Segment Start: Data
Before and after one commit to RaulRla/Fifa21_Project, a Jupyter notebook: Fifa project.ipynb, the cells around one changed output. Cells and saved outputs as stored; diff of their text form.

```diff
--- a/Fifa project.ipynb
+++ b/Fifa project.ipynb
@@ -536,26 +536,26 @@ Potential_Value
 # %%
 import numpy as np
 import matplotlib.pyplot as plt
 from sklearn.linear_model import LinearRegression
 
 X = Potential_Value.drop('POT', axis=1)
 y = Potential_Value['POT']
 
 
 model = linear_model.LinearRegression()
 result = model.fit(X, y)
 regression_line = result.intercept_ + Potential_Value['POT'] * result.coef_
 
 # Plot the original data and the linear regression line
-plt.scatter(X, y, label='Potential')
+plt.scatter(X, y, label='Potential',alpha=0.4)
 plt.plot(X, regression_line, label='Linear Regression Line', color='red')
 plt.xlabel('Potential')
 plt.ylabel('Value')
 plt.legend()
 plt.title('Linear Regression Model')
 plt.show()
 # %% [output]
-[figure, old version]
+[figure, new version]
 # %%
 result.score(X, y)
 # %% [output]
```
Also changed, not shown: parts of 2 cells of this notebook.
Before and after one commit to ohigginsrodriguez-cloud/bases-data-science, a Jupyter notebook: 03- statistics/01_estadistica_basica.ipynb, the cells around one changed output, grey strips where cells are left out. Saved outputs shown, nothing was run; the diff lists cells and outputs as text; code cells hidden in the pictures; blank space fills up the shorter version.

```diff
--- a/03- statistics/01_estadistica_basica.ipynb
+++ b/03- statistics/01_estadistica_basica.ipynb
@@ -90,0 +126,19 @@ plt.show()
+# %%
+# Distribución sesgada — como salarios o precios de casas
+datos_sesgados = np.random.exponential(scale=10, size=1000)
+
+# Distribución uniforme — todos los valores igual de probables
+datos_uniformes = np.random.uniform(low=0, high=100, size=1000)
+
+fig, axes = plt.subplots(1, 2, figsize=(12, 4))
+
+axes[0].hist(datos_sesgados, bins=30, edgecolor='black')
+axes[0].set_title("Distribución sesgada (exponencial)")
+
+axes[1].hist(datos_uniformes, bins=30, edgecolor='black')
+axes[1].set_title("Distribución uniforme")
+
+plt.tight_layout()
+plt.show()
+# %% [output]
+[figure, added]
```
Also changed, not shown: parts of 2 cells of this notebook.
Segment End: Data
Answer with a single number: the count of lines in the records that contain "Distribución".

-- Task solution --
4